Raised by his grandmother in rural Nigeria, Adewale turned down a safe job with a steady income to pursue his dreams. After building a successful organic farm outside of Lagos with just $20, he came to Washington State University – home to the first academic major in organic agriculture.

“I am trying to change the way we farm,” said Adewale.

“Cornelius’ work is exactly the type of forward-thinking research we’ve come to measure our college by,” said Ron Mittelhammer, dean of the WSU College of Agricultural, Human, and Natural Resource Sciences. “He’s an example of how to overcome obstacles, think globally and create positive impacts—this recognition is well-deserved.”

The 2017 Bullitt Prize is being presented to Adewale at an awards banquet in Seattle. Winners receive $100,000 over two years to advance their research.

Adewale is the third WSU recipient of the Bullitt Environmental Prize in the past six years. View a list of winners at

  • Learn more about the Bullitt Foundation here.
  • Learn more about the WSU School of the Environment here.

Sex that moves mountains: Spawning fish can influence river profiles

By Eric Sorensen, WSU News

fish PULLMAN, Wash. – It turns out that sex can move mountains.

A Washington State University researcher has found that the mating habits of salmon can alter the profile of stream beds, affecting the evolution of an entire watershed. His study is one of the first to quantitatively show that salmon can influence the shape of the land.

Alex Fremier, lead author of the study and associate professor in the WSU School of the Environment, said female salmon “fluff” soil and gravel on a river bottom as they prepare their nests, or redds. The stream gravel is then more easily removed by flooding, which opens the underlying bedrock to erosion.

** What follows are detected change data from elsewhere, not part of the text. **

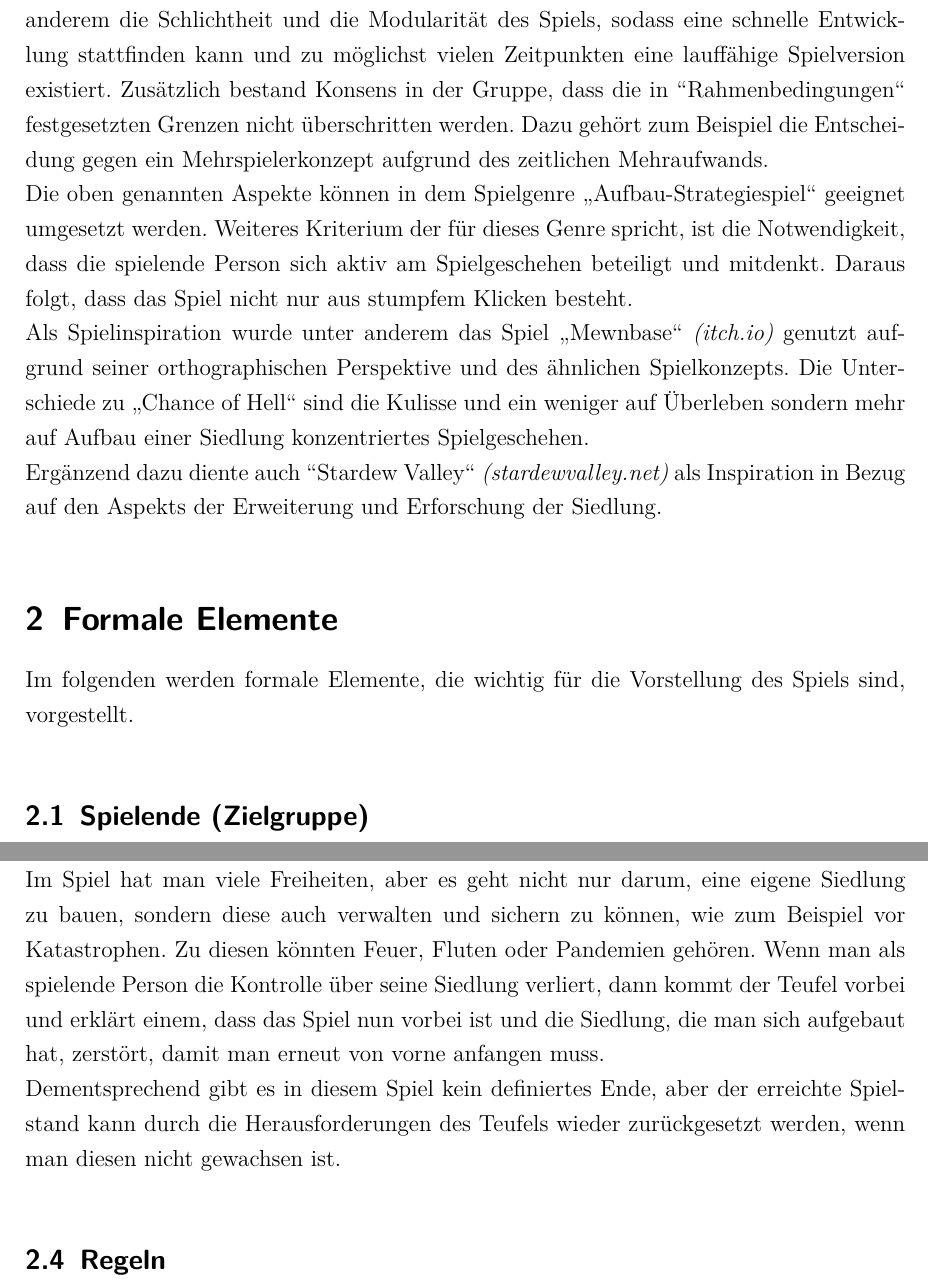
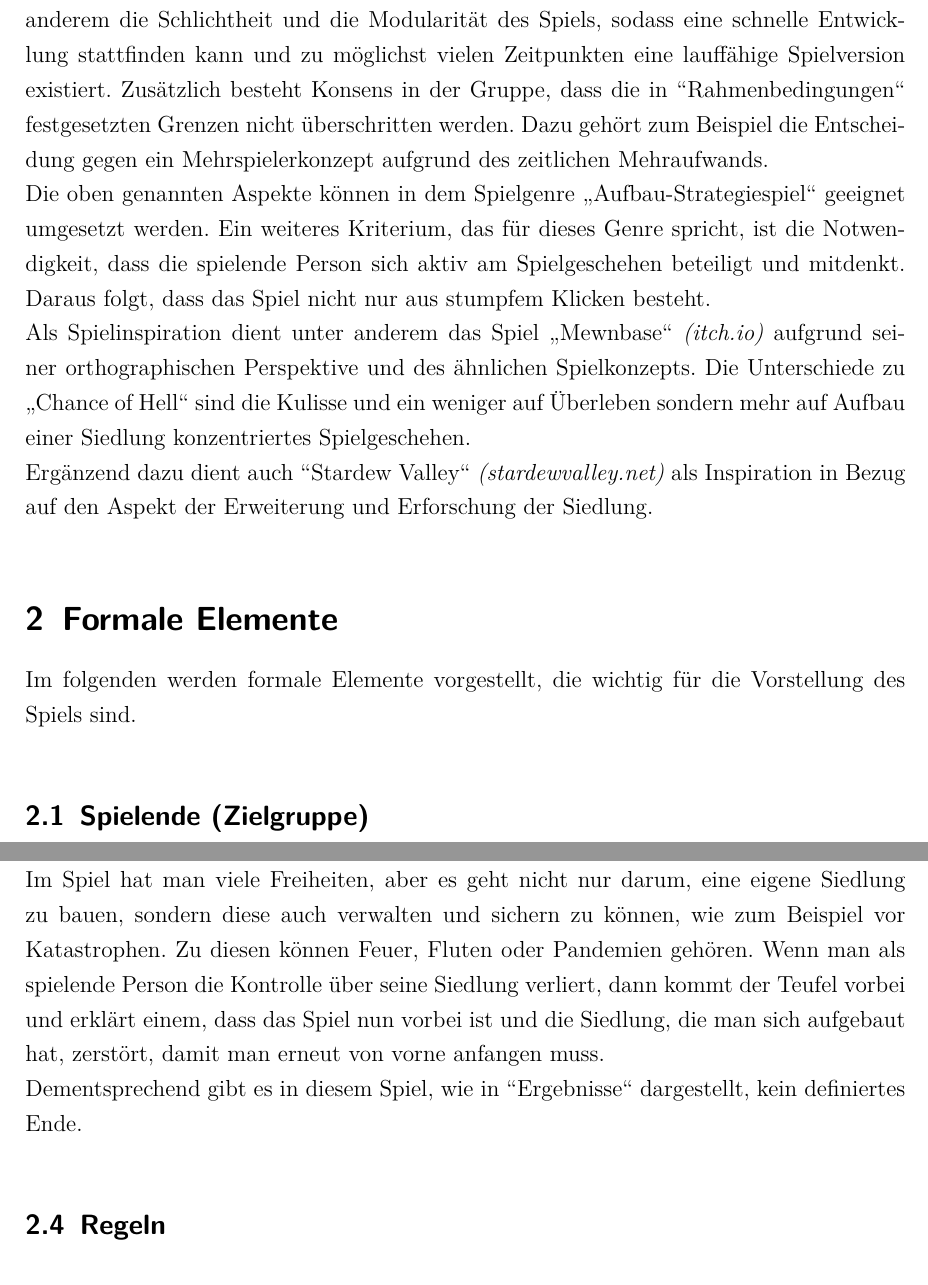
Before and after one commit to a-schallenberg/game-dev, a LaTeX document (Documents/LaTeX/GDD/game_design_document.tex): two parts of pages 3 and 6 of 11, joined at a grey line, cut so that both start at the same text. Compiled offline with pdfLaTeX.

Commit message:
Fixed grammar mistakes throughout GDD

```diff
--- a/Documents/LaTeX/GDD/game_design_document.tex
+++ b/Documents/LaTeX/GDD/game_design_document.tex
@@ -76,15 +76,15 @@
 
 %Spielinspiration: Mewnbase, Stardew Valley, Minecraft Mine Colonies
 
-Die ersten Überlegungen im Rahmen der Ideenfindung bezogen sich auf den Aufwand der Entwicklung und Umsetzung. Wichtige Aspekte, die hierbei beachtet wurden, waren unter anderem die Schlichtheit und die Modularität des Spiels, sodass eine schnelle Entwicklung stattfinden kann und zu möglichst vielen Zeitpunkten eine lauffähige Spielversion existiert. Zusätzlich bestand Konsens in der Gruppe, dass die in \hyperref[sec:Rahmenbedingungen]{"'Rahmenbedingungen"'} festgesetzten Grenzen nicht überschritten werden. Dazu gehört zum Beispiel die Entscheidung gegen ein Mehrspielerkonzept aufgrund des zeitlichen Mehraufwands.\\
-Die oben genannten Aspekte können in dem Spielgenre "`Aufbau-Strategiespiel"' geeignet umgesetzt werden. Weiteres Kriterium der für dieses Genre spricht, ist die Notwendigkeit, dass die spielende Person sich aktiv am Spielgeschehen beteiligt und mitdenkt. Daraus folgt, dass das Spiel nicht nur aus stumpfem Klicken besteht.\\
-Als Spielinspiration wurde unter anderem das Spiel "`Mewnbase"' \hyperref{https://cairn4.itch.io/mewnbase}{}{}{\textit{(itch.io)}} genutzt aufgrund seiner orthographischen Perspektive und des ähnlichen Spielkonzepts. Die Unterschiede zu "`Chance of Hell"' sind die Kulisse und ein weniger auf Überleben sondern mehr auf Aufbau einer Siedlung konzentriertes Spielgeschehen.\\
-Ergänzend dazu diente auch "'Stardew Valley"' \hyperref{https://www.stardewvalley.net/}{}{}{\textit{(stardewvalley.net)}} als Inspiration in Bezug auf den Aspekts der Erweiterung und Erforschung der Siedlung.
+Die ersten Überlegungen im Rahmen der Ideenfindung bezogen sich auf den Aufwand der Entwicklung und Umsetzung. Wichtige Aspekte, die hierbei beachtet wurden, waren unter anderem die Schlichtheit und die Modularität des Spiels, sodass eine schnelle Entwicklung stattfinden kann und zu möglichst vielen Zeitpunkten eine lauffähige Spielversion existiert. Zusätzlich besteht Konsens in der Gruppe, dass die in \hyperref[sec:Rahmenbedingungen]{"'Rahmenbedingungen"'} festgesetzten Grenzen nicht überschritten werden. Dazu gehört zum Beispiel die Entscheidung gegen ein Mehrspielerkonzept aufgrund des zeitlichen Mehraufwands.\\
+Die oben genannten Aspekte können in dem Spielgenre "`Aufbau-Strategiespiel"' geeignet umgesetzt werden. Ein weiteres Kriterium, das für dieses Genre spricht, ist die Notwendigkeit, dass die spielende Person sich aktiv am Spielgeschehen beteiligt und mitdenkt. Daraus folgt, dass das Spiel nicht nur aus stumpfem Klicken besteht.\\
+Als Spielinspiration dient unter anderem das Spiel "`Mewnbase"' \hyperref{https://cairn4.itch.io/mewnbase}{}{}{\textit{(itch.io)}}  aufgrund seiner orthographischen Perspektive und des ähnlichen Spielkonzepts. Die Unterschiede zu "`Chance of Hell"' sind die Kulisse und ein weniger auf Überleben sondern mehr auf Aufbau einer Siedlung konzentriertes Spielgeschehen.\\
+Ergänzend dazu dient auch "'Stardew Valley"' \hyperref{https://www.stardewvalley.net/}{}{}{\textit{(stardewvalley.net)}} als Inspiration in Bezug auf den Aspekt der Erweiterung und Erforschung der Siedlung.
 
 
 \sectionspace
 \section{Formale Elemente}\label{sec:Formale_Elemente}
-Im folgenden werden formale Elemente, die wichtig für die Vorstellung des Spiels sind, vorgestellt.
+Im folgenden werden formale Elemente vorgestellt, die wichtig für die Vorstellung des Spiels sind.
 
 \sectionspace
 \subsection{Spielende (Zielgruppe)}\label{sec:Spieler}
@@ -114,12 +114,12 @@ Nach dem man als Avatar aufgewacht ist, hat man als spielende Person die Möglic
 Am Anfang des Spiels hat man als spielende Person noch viel selbst zu erledigen, wie zum Beispiel das Ansammeln von Ressourcen oder das Bauen von Gebäuden. Jedoch lassen sich viele Prozesse im Verlaufe des Spiels durch verschiedene Hilfsfaktoren automatisieren. Darunter zählt zum Beispiel eine Holzfällerhütte. In ihr werden Holzfäller leben, die einen dabei unterstützen, Holz zu sammeln. \\
 Die Holzfäller sind Siedler, die vorher in die Siedlung aufgenommen werden müssen. Wie sich herausstellt, handelt es sich hierbei auch um Überlebende des Vulkanausbruchs. Es gibt auch Feuerwehrleute, die einem dann bei Löschung eines Brandes helfen. Darüber hinaus befindet sich in der Siedlung ein Lagerhaus, welches eine weit größere Kapazität hat, als das Inventar der spielenden Person, wodurch man seine Ressourcen besser lagern kann. \\
 Im Verlauf des Spiels kommen immer mehr neue Bewohner dazu, die einem dann bei den verschiedenen Quests, die einem der Teufel ab und zu stellt, helfen sollen. Dadurch erweitert man seine Siedlung und man hat die Möglichkeit, mit mehr Bewohnern auch mehr Gebäude zu platzieren. \\
-Im Spiel hat man viele Freiheiten, aber es geht nicht nur darum, eine eigene Siedlung zu bauen, sondern diese auch verwalten und sichern zu können, wie zum Beispiel vor Katastrophen. Zu diesen könnten Feuer, Fluten oder Pandemien gehören. Wenn man als spielende Person die Kontrolle über seine Siedlung verliert, dann kommt der Teufel vorbei und erklärt einem, dass das Spiel nun vorbei ist und die Siedlung, die man sich aufgebaut hat, zerstört, damit man erneut von vorne anfangen muss. \\
-Dementsprechend gibt es in diesem Spiel kein definiertes Ende, aber der erreichte Spielstand kann durch die Herausforderungen des Teufels wieder zurückgesetzt werden, wenn man diesen nicht gewachsen ist. % TODO vgl. Ergebnisse
+Im Spiel hat man viele Freiheiten, aber es geht nicht nur darum, eine eigene Siedlung zu bauen, sondern diese auch verwalten und sichern zu können, wie zum Beispiel vor Katastrophen. Zu diesen können Feuer, Fluten oder Pandemien gehören. Wenn man als spielende Person die Kontrolle über seine Siedlung verliert, dann kommt der Teufel vorbei und erklärt einem, dass das Spiel nun vorbei ist und die Siedlung, die man sich aufgebaut hat, zerstört, damit man erneut von vorne anfangen muss. \\
+Dementsprechend gibt es in diesem Spiel, wie in \hyperref[sec:Ergebnisse]{"'Ergebnisse"'} dargestellt, kein definiertes Ende. % TODO vgl. Ergebnisse
 
 
 \sectionspace
-\subsection{Regeln}
+\subsection{Regeln}\label{sec:Regeln}
 Der spielenden Person ist es möglich, den Avatar in einem begrenzten Gebiet frei umherzubewegen. In diesem Gebiet ist es ihr möglich, Gebäude zu platzieren, die jeweils einen speziellen Nutzen haben oder einfach nur dekorativ sind. Das einzige Gebäude, welches von Anfang an freigeschaltet ist, ist der Workshop. Dieser dient einerseits dazu, einen Überblick über die baubaren Gebäude zu bieten und anderseits das Freischalten von neuen Gebäuden zu ermöglichen. \\
 Das Platzieren der Gebäude erfolgt nicht direkt. Vielmehr stellt die spielende Person ein Grundgerüst im Workshop her, was dann vor dem Avatar in der Spielwelt platziert wird. Das einzige Gebäude, was direkt platziert werden kann, ist der Workshop selbst, da er mit genügend Ressourcen im Inventar des Avatars hergestellt werden kann.
 Ist im Fortschrittsbaum des Workshops eine bestimmte Stufe erreicht worden, so wird es möglich sein, eine Verbesserung des Workshops zu einem Forschungslabor freizuschalten, die wiederum das Erforschen von fortgeschritteneren Gebäuden erlaubt. \\
```
Also changed, not shown: Documents/LaTeX/GDD/game_design_document.pdf, Documents/LaTeX/GDD/game_design_document.tex (29 more changed lines).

“The salmon aren’t just moving sediment,” said Fremier. “They’re changing the character of the stream bed, so when there are floods, the gravel is more mobile.” More…..

Gases from ancient Inland Northwest volcanic eruptions blocked out sun, cooling planet

By Eric Sorensen, WSU News

Palouse FallsPULLMAN, Wash. – The Pacific Northwest was home to one of the Earth’s largest known volcanic eruptions, a millennia-long spewing of sulfuric gas that blocked out the sun and cooled the planet, Washington State University researchers have determined.

Only two other eruptions — the basalt floods of the Siberian Traps and the Deccan Traps — were larger, and they led to two of the Earth’s great extinctions.

“This would have been devastating regionally because of the acid-rain effect from the eruptions,” said John Wolff, a professor in the WSU School of the Environment. “It did have a global effect on temperatures, but not drastic enough to start killing things, or it did not kill enough of them to affect the fossil record.” More….

Recent SoE Graduate Melanie Thornton Congressional Fellow for Senator Udall

Melanie Thornton PhD 2017 has been accepted as a AAAS Congressional Science Fellow sponsored by GSA/USGS in Senator Udall’s office in Washington DC. Senator Udall represents the state of New Mexico. Congrats to Melanie!

Allyson Beall King Named the 2018 ISDS Program Co – Chair

Dr. King was invited to Co-Chair the 2018 International System Dynamics Society conference which will be held in Reykjavik, Iceland, August 5 through August 9, 2018.